TALKS to restore the Stormont government failed yesterday after DUP leader Arlene Foster said power sharing ‘is not possible at this time’.
However, the failure led to divisions between former First Minister Ms Foster and Leo Varadkar’s Government.
After bringing an end to recent hopes that the Northern Assembly would be up and running shortly, Ms Foster yesterday invited the British government ‘to set a budget and start making policy decisions about our schools, hospitals and infrastructure’. But the Taoiseach immediately expressed his opposition to direct rule.
In a statement, he said: ‘I very much regret the statement from the DUP. Powersharing and working together are the only way forward for Northern Ireland.’ He said Tánaiste Simon Coveney and Northern Secretary No more time: Arlene Foster Karen Bradley are in close contact. ‘We will continue to confer with the British government about the next steps,’ he added.

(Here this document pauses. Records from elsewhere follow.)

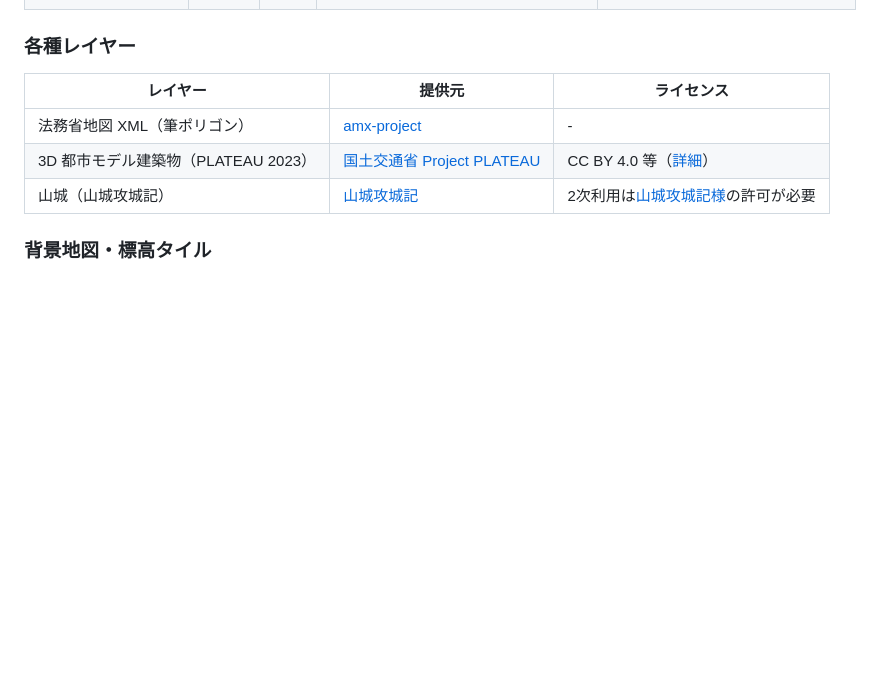
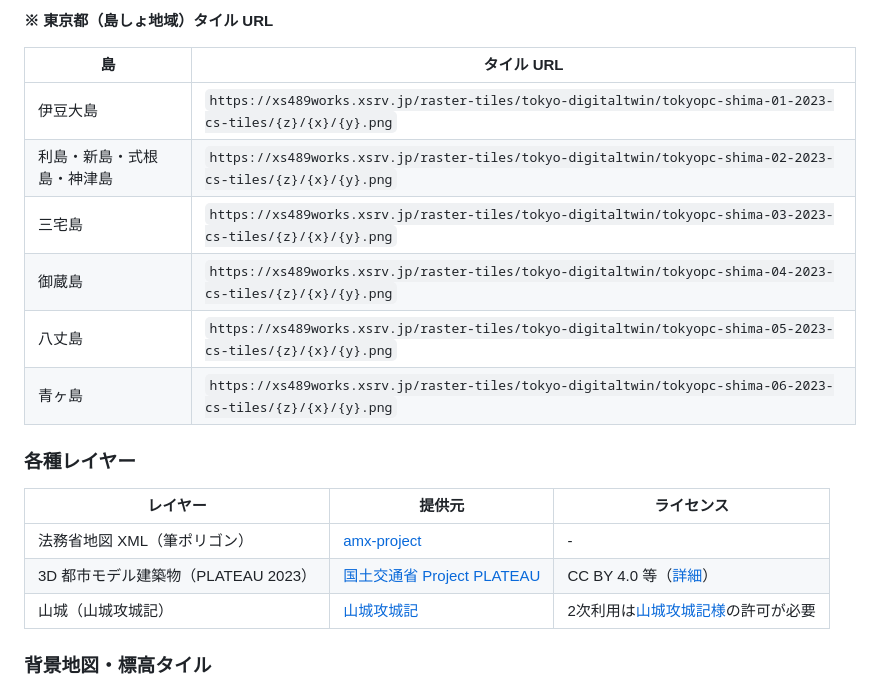
Before and after one commit to shiwaku/aist-dem-with-csmap-on-maplibre, a Markdown page: README.md, the part around one of its changes. Rendered like a GitHub page; blank space fills up the shorter version.

```diff
--- a/README.md
+++ b/README.md
@@ -129,3 +131,13 @@ CS立体図作成ツール [csmap-py](https://github.com/MIERUNE/csmap-py)（[MI
+**※ 東京都（島しょ地域）タイル URL**
+
+| 島 | タイル URL |
+|---|---|
+| 伊豆大島 | `https://xs489works.xsrv.jp/raster-tiles/tokyo-digitaltwin/tokyopc-shima-01-2023-cs-tiles/{z}/{x}/{y}.png` |
+| 利島・新島・式根島・神津島 | `https://xs489works.xsrv.jp/raster-tiles/tokyo-digitaltwin/tokyopc-shima-02-2023-cs-tiles/{z}/{x}/{y}.png` |
+| 三宅島 | `https://xs489works.xsrv.jp/raster-tiles/tokyo-digitaltwin/tokyopc-shima-03-2023-cs-tiles/{z}/{x}/{y}.png` |
+| 御蔵島 | `https://xs489works.xsrv.jp/raster-tiles/tokyo-digitaltwin/tokyopc-shima-04-2023-cs-tiles/{z}/{x}/{y}.png` |
+| 八丈島 | `https://xs489works.xsrv.jp/raster-tiles/tokyo-digitaltwin/tokyopc-shima-05-2023-cs-tiles/{z}/{x}/{y}.png` |
+| 青ヶ島 | `https://xs489works.xsrv.jp/raster-tiles/tokyo-digitaltwin/tokyopc-shima-06-2023-cs-tiles/{z}/{x}/{y}.png` |
 
 ### 各種レイヤー
 
```
Also changed, not shown: other parts of README.md (+20 -18 lines).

In December, the Taoiseach was clear about what Dublin would seek if the Northern administration was not restored.
He said he was ready to invoke a little-known provision of the Good Friday Agreement, to allow for administration of the North by an Intergovernmental Conference – meaning Britain and Ireland as co-guarantors of the 1998 deal. This would trump the DUP’s preference of a continuation of the tradition of direct rule from Westminster.
At the time, Mr Varadkar said if the talks failed there would be two options. ‘The first option is another set of elections, although it’s hard to see what outcome would arise that would put us in a better position. The second is convening the British-Irish Intergovernmental Conference, which would allow the two governments implement the Good Friday Agreement in the absence of an Assembly and Executive in Northern Ireland.’
He explained: ‘Essentially, the Good Friday Agreement provides for matters that are not devolved to be dealt with by the British Irish Governmental Conference and that’s what we will seek.’
He insisted: ‘We won’t be supporting direct rule.’ Hopes had risen that a breakthrough deal on powersharing was close when the Taoiseach and British Prime Minister Theresa May travelled to Belfast on Monday. However, Ms Foster’s statement yesterday afternoon made it clear that the talks were effectively dead.
She said: ‘In our view, there is no current prospect of these discussions leading to an Executive being formed. It is now incumbent upon Her Majesty’s government to set a budget and start making policy decisions about our schools, hospitals and infrastructure.’
She also said: ‘I have made it consistently clear that unionists will not countenance a stand-alone or free-standing Irish Language Act. Sinn Fein’s insistence on a stand-alone Irish Language Act means that we have reached an impasse. As far back as last summer, I outlined my party’s willingness to reach an accommodation on language and cultural issues. However, I indicated that any such accommodation must be fair, balanced and capable of commanding support on all sides.’
‘We won’t support direct rule’